1. Be phonetic

Spell it out! This makes it easier to imagine and is therefore more realistic. Wilfred Owen and “The Waste Land” are known for their realism because of their unusual usage of sounds.

2. Sibilance

This is the harsh “ssss” sound. Again, Wilfred Owen uses this in his poetry for the sound of gas. It’s not ideal for most forms or genres of poetry, but it can be very effective.

3. Try to write about it in the first, not the third voice

Don’t say “it sounded like a cry of sorrow” but instead say “I heard it sing smoothly” or whatever. This is your experience, written in the spoken word.

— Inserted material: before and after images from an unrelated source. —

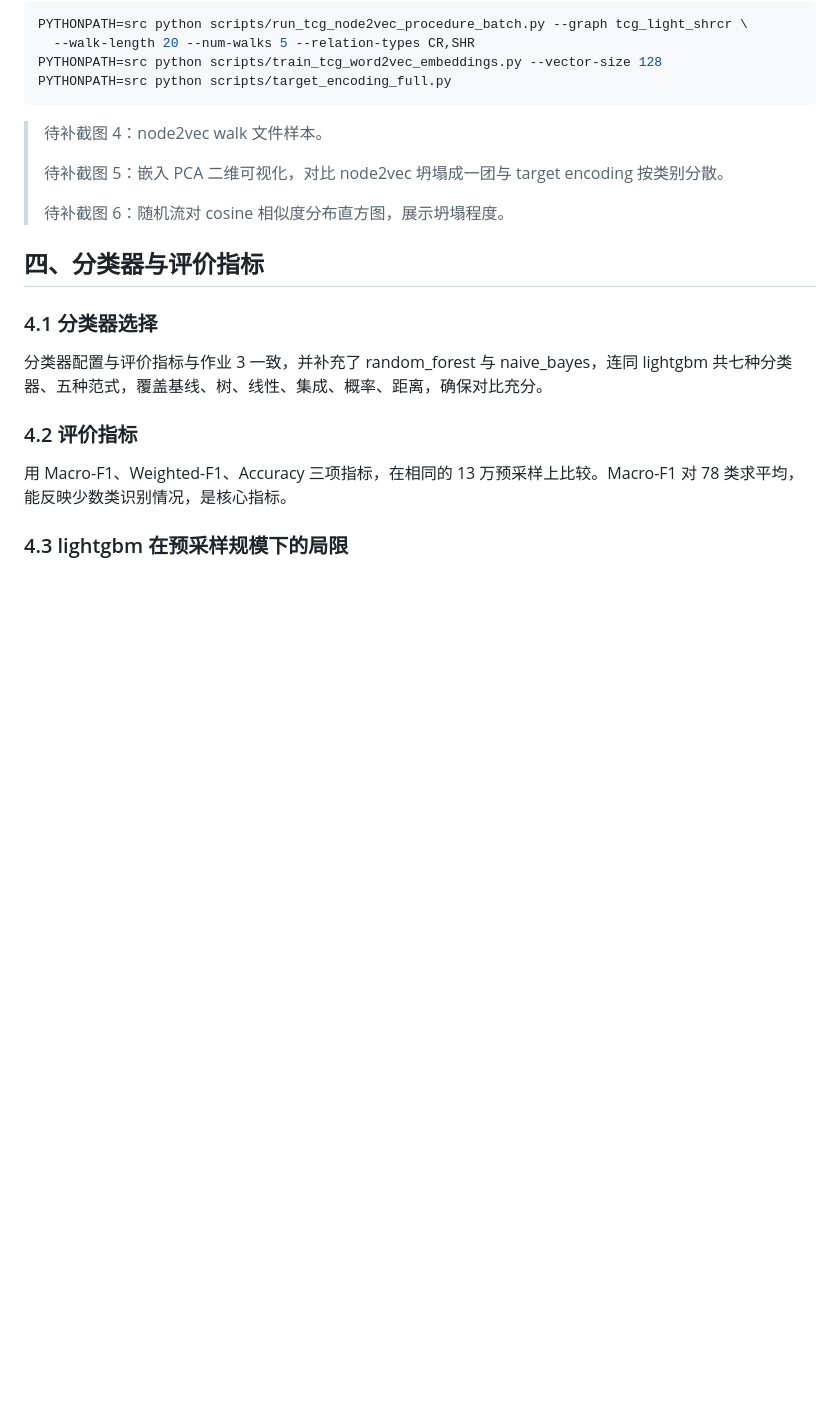
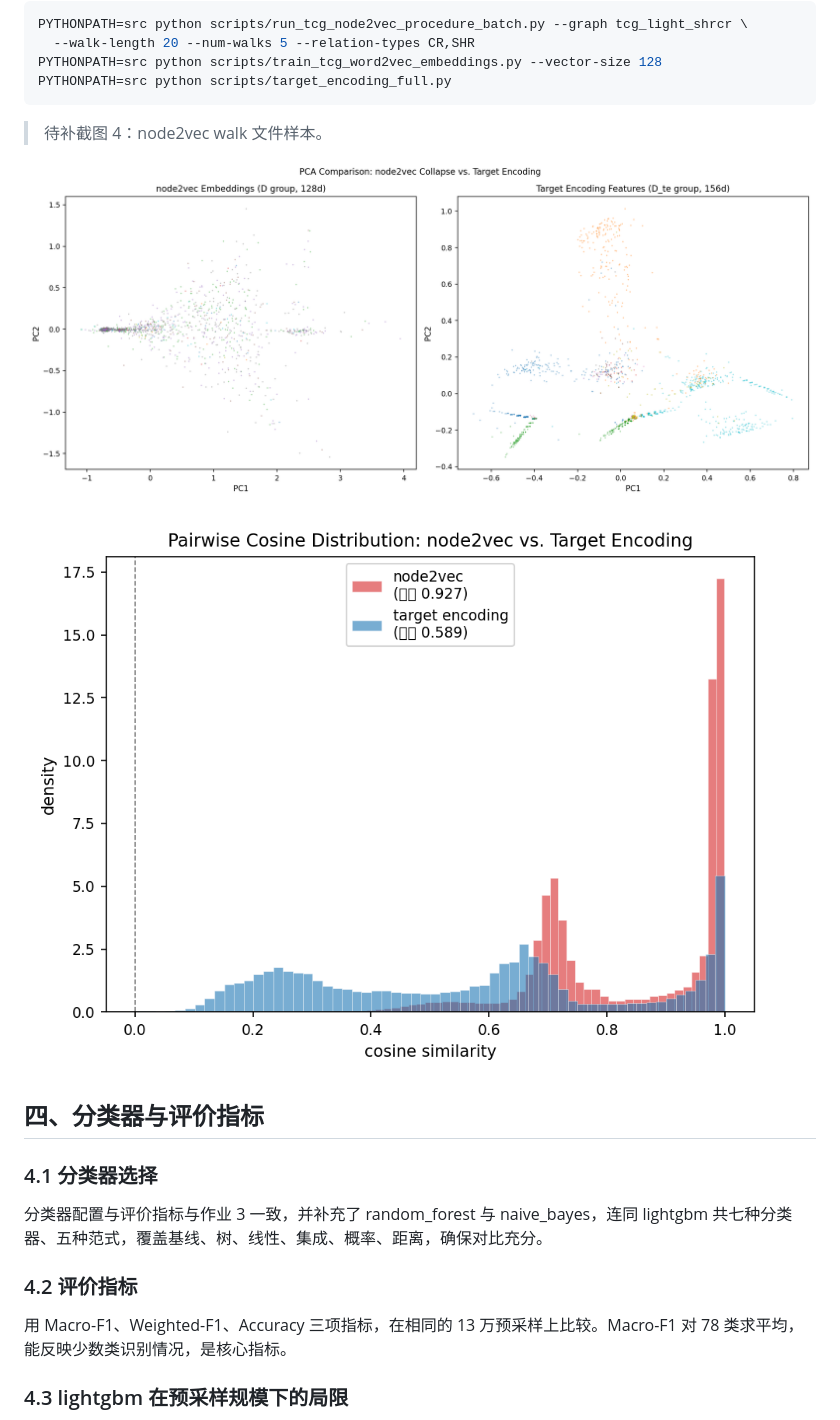
Before and after one commit to 1376524890/tugraph_homework_submission_03, a Markdown page: docs/作业4_TCG流量分类实验报告.md, the part around one of its changes. Rendered like a GitHub page; pictures changed too: docs/figures/h4_cosine_dist.png (added), docs/figures/h4_pca_comparison.png (added); blank space fills up the shorter version.

Commit message:
docs: 生成并加入6张图表（混淆矩阵/柱状图/PCA对比/cosine分布/D组对比）

```diff
--- a/docs/作业4_TCG流量分类实验报告.md
+++ b/docs/作业4_TCG流量分类实验报告.md
@@ -119,9 +119,9 @@ PYTHONPATH=src python scripts/target_encoding_full.py
 
 > 待补截图 4：node2vec walk 文件样本。
 >
-> 待补截图 5：嵌入 PCA 二维可视化，对比 node2vec 坍塌成一团与 target encoding 按类别分散。
+![嵌入 PCA 对比：node2vec 坍塌 vs. target encoding](figures/h4_pca_comparison.png)
 >
-> 待补截图 6：随机流对 cosine 相似度分布直方图，展示坍塌程度。
+![随机流对 cosine 相似度分布](figures/h4_cosine_dist.png)
 
 ## 四、分类器与评价指标
 
```
Also changed, not shown: other parts of docs/作业4_TCG流量分类实验报告.md (+2 -2 lines), docs/作业3_HCG流量分类实验报告.md (+2 -2 lines), docs/figures/h3_abc_comparison.png (added), docs/figures/h3_c_rf_confusion.png (added), docs/figures/h4_d_comparison.png (added), docs/figures/h4_dte_logistic_confusion.png (added), 1 other file.
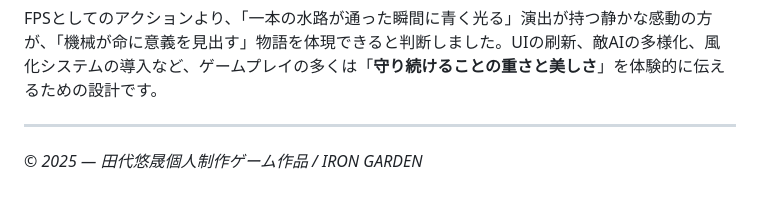
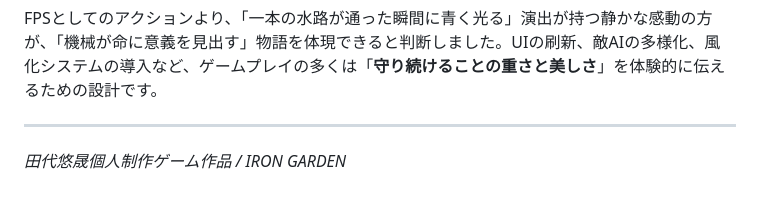
Before and after one commit to YUSEITASHIRO/Iron-Garden, a Markdown page: README.md, the part around the change. GitHub-like rendering.

Commit message:
Update copyright notice in README
Removed copyright year from the README.

```diff
--- a/README.md
+++ b/README.md
@@ -144,4 +144,4 @@ FPSとしてのアクションより、「一本の水路が通った瞬間に
 
 ---
 
-*© 2025 — 田代悠晟個人制作ゲーム作品 / IRON GARDEN*
+*田代悠晟個人制作ゲーム作品 / IRON GARDEN*
```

It doesn’t matter how “accurate” it is – who says a blackbird sounds like a whistle? – but make it convincing instead.

4. Associations

Liken it to something, maybe something different. Is the sound harsh? Sticky? Crackling? Sweet? Melodic? Try and build a picture of where you might hear this sound, whether it’s in a music class or how King Kong might roar.

Got any more useful tips? Share them in the comments!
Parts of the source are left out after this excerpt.